## GOAL OF THE EXERCISE
Only the lines that hold "padding" should be in the answer, each copied from the data below.

## INFORMATION
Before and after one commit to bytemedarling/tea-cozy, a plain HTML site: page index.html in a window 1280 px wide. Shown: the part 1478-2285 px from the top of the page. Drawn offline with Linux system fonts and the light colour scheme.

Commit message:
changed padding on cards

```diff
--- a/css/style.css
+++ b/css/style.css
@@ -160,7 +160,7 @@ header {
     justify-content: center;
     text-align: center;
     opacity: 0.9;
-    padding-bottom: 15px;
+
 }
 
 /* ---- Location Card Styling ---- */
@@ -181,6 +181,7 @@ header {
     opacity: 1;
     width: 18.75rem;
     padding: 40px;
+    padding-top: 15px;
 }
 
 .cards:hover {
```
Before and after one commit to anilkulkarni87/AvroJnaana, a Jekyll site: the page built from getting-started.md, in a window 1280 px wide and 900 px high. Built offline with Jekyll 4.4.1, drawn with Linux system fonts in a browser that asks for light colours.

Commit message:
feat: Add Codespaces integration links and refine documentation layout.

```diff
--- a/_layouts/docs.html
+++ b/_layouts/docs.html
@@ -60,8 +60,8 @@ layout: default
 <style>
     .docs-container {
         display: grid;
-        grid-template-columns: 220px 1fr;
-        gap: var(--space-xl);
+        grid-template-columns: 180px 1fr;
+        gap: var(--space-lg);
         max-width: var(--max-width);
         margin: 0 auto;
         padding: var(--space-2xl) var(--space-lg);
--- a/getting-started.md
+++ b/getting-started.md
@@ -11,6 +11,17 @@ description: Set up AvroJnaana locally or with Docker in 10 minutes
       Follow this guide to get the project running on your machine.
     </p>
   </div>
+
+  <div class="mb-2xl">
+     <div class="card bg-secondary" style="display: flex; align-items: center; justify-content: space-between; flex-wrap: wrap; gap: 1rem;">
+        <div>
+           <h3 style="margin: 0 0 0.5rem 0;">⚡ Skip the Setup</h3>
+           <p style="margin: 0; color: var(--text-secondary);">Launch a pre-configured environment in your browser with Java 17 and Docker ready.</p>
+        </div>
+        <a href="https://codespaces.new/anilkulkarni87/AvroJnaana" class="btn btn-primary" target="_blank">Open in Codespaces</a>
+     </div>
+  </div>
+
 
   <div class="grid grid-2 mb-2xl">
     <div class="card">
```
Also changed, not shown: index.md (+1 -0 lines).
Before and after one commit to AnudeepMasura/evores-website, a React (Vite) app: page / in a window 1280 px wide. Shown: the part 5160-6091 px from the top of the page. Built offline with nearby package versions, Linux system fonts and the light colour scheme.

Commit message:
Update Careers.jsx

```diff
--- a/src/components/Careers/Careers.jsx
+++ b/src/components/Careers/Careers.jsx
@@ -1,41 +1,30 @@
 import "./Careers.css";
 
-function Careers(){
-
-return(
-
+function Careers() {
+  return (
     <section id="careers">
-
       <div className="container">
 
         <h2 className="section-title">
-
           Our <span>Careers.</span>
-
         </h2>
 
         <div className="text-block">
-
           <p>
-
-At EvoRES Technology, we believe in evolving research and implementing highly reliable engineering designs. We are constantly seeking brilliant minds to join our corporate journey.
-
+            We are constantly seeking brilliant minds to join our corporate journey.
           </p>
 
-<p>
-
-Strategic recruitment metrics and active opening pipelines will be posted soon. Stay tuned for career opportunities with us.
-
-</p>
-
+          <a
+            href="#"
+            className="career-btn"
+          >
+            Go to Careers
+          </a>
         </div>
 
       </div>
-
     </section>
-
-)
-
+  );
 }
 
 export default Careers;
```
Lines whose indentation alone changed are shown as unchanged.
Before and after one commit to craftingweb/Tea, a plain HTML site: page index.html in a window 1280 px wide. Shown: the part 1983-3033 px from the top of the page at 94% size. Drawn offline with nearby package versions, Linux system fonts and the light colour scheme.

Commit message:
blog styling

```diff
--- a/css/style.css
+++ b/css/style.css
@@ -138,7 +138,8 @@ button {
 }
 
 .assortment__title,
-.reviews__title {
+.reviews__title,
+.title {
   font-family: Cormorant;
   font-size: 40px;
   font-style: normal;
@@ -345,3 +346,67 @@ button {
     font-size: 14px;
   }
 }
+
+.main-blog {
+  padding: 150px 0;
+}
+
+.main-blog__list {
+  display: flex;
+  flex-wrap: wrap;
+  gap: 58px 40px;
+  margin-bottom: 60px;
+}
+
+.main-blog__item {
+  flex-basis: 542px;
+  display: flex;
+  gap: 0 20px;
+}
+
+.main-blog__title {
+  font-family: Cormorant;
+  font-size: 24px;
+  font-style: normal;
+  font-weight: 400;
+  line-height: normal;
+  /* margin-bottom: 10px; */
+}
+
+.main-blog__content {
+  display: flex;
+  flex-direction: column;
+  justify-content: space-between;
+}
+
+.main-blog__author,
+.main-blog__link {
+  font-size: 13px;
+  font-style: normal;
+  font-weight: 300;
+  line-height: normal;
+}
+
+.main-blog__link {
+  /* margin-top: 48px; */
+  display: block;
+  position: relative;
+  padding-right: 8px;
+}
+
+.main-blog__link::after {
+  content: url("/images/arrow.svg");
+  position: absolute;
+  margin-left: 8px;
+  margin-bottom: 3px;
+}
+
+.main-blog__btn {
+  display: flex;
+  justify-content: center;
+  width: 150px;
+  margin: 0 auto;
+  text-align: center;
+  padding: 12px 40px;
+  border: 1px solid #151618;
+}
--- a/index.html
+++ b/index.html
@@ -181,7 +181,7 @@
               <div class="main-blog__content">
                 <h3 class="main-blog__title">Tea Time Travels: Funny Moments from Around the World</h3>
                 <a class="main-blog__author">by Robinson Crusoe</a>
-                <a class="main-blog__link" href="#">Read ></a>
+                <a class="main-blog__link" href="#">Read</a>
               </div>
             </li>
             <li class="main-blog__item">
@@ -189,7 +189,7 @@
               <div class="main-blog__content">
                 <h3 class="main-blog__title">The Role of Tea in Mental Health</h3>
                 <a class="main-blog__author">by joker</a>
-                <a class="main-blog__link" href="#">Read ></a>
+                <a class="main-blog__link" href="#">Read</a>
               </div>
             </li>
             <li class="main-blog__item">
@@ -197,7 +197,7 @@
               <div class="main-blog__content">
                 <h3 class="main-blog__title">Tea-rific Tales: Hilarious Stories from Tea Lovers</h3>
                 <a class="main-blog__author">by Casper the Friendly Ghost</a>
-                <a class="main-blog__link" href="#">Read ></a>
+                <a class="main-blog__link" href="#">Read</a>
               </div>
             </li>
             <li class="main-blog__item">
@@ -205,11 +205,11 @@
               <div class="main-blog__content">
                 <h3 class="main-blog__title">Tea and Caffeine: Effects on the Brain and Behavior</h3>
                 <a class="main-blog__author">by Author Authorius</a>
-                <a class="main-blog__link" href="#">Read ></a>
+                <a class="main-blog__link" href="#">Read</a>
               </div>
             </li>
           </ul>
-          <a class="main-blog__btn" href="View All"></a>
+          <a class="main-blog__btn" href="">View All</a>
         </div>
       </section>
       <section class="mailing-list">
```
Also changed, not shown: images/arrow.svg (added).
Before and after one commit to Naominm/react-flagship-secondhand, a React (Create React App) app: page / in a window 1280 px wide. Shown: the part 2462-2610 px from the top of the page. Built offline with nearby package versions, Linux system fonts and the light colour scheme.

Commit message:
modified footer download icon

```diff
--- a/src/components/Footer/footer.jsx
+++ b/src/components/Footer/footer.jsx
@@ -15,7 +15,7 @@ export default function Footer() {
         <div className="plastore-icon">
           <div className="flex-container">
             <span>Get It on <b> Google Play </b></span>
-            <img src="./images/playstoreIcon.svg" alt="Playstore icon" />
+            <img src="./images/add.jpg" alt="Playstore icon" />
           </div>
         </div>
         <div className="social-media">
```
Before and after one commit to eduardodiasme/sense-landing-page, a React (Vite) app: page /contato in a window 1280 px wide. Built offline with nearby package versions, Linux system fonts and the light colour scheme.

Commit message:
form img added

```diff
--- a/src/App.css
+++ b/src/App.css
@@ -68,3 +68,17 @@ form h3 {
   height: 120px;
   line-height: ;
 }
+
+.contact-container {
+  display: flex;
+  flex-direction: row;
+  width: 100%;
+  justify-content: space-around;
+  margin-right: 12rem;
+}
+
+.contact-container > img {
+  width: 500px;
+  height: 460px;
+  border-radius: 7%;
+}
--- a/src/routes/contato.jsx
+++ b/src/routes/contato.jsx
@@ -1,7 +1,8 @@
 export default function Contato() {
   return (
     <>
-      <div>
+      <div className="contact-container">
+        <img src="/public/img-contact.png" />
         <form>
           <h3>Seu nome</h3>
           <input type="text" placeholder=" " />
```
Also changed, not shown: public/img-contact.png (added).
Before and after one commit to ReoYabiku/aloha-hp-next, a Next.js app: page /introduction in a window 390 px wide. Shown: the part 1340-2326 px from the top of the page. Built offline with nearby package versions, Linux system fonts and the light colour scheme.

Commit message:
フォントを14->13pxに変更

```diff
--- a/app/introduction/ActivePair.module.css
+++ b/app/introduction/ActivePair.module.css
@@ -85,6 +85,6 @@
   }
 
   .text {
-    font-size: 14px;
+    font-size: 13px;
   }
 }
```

## RESPONSE FOR THIS EXERCISE
changed padding on cards
-    padding-bottom: 15px;
     padding: 40px;
+    padding-top: 15px;
         padding: var(--space-2xl) var(--space-lg);
+  padding: 150px 0;
+  padding-right: 8px;
+  padding: 12px 40px;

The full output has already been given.